**Records from a dataset:**
========================================

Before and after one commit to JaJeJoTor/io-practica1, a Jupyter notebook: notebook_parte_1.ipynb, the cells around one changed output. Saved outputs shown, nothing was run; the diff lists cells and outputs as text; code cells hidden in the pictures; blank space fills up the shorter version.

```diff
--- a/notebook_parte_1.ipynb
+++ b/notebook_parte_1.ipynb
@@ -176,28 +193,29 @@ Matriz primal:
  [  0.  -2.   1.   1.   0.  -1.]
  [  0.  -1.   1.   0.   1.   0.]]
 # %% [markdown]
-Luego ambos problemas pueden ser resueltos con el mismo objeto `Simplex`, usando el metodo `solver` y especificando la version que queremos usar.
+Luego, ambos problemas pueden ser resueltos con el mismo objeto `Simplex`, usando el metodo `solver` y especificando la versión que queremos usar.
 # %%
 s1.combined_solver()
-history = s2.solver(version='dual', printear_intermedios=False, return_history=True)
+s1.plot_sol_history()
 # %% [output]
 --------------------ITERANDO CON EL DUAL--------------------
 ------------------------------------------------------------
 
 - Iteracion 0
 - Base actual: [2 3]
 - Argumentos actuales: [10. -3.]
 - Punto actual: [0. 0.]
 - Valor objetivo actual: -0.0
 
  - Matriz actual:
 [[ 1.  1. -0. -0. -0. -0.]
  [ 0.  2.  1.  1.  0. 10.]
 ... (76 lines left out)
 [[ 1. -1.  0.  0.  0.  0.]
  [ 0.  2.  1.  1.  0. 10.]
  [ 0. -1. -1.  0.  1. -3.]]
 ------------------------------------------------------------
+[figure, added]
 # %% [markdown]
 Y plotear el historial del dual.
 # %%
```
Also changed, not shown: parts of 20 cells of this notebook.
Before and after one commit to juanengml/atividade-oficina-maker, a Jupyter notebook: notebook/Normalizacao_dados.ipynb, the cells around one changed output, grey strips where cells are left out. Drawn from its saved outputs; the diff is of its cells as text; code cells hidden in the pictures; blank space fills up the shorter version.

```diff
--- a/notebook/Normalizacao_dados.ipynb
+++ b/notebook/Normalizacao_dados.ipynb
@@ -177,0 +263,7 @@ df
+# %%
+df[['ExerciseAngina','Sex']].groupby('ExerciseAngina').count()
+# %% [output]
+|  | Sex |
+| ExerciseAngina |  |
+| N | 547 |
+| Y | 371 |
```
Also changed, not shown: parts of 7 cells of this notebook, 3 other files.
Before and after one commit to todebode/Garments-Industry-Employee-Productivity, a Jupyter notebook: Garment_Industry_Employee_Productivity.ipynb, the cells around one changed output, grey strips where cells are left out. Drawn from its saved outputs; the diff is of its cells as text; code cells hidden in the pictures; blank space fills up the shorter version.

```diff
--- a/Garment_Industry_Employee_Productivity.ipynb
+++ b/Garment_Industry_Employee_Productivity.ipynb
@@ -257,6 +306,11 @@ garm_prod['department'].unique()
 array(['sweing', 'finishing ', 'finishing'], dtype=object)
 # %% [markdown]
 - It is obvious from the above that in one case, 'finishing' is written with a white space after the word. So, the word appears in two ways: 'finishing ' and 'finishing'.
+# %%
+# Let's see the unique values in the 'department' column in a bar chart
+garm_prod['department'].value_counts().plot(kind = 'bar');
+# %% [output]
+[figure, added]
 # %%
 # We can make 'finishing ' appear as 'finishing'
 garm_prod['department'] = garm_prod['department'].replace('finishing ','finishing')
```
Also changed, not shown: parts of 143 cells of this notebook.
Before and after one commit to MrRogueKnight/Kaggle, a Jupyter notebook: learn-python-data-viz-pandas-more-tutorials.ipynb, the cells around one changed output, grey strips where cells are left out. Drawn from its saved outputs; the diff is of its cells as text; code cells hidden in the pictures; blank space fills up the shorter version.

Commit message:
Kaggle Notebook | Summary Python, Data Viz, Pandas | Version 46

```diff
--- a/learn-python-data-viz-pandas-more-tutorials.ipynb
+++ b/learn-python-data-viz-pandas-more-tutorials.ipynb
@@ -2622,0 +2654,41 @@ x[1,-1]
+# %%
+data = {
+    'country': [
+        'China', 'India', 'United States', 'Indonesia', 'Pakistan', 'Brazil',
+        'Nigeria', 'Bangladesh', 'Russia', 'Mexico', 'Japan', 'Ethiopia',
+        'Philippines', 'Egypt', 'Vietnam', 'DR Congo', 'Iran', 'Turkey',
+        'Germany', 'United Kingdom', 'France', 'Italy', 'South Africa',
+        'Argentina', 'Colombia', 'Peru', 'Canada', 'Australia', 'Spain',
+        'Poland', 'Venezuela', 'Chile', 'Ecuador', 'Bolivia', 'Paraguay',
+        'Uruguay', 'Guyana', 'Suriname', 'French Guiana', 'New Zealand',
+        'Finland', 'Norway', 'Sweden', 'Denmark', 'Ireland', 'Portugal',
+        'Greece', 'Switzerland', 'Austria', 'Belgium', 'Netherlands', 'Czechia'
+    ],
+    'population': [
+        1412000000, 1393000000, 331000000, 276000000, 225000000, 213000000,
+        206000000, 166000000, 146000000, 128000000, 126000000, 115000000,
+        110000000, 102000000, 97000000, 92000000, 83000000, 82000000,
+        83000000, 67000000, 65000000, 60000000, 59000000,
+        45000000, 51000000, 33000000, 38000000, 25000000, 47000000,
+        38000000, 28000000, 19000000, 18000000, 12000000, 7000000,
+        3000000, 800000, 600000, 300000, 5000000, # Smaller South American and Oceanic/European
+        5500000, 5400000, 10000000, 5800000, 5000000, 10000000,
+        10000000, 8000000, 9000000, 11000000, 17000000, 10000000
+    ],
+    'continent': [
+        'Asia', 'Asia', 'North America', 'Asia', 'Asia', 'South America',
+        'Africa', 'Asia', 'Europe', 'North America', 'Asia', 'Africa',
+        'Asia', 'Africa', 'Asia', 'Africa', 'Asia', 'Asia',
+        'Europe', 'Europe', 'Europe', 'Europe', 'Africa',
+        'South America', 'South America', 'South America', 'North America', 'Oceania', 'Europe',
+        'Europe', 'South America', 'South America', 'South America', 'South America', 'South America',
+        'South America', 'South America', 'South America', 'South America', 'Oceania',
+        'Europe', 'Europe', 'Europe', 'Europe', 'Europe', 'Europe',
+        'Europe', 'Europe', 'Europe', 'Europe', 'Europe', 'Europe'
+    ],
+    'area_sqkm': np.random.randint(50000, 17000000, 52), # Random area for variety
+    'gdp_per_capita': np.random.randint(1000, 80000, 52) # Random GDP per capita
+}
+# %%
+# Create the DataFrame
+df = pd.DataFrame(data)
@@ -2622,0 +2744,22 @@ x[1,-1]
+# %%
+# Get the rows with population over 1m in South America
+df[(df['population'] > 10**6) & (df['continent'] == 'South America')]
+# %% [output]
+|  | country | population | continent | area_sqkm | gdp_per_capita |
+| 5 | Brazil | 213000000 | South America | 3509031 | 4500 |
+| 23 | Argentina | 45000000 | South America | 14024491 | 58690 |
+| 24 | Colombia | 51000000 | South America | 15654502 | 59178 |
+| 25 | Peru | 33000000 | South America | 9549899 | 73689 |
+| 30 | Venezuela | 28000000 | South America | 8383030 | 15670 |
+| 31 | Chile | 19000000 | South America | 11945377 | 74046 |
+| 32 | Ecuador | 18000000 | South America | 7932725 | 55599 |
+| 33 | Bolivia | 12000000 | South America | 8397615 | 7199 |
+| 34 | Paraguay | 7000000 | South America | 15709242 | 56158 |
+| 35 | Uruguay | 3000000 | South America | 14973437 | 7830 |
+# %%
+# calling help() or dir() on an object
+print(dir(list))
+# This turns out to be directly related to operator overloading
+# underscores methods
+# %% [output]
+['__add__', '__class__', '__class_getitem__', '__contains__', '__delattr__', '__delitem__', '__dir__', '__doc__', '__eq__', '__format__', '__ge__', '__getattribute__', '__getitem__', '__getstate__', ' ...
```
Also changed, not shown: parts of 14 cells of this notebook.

========================================

**EXERCISE GOAL:**
Answer with one number, namely how many lines in the records contain the string "United".

**ANSWER TO THIS EXERCISE:**
2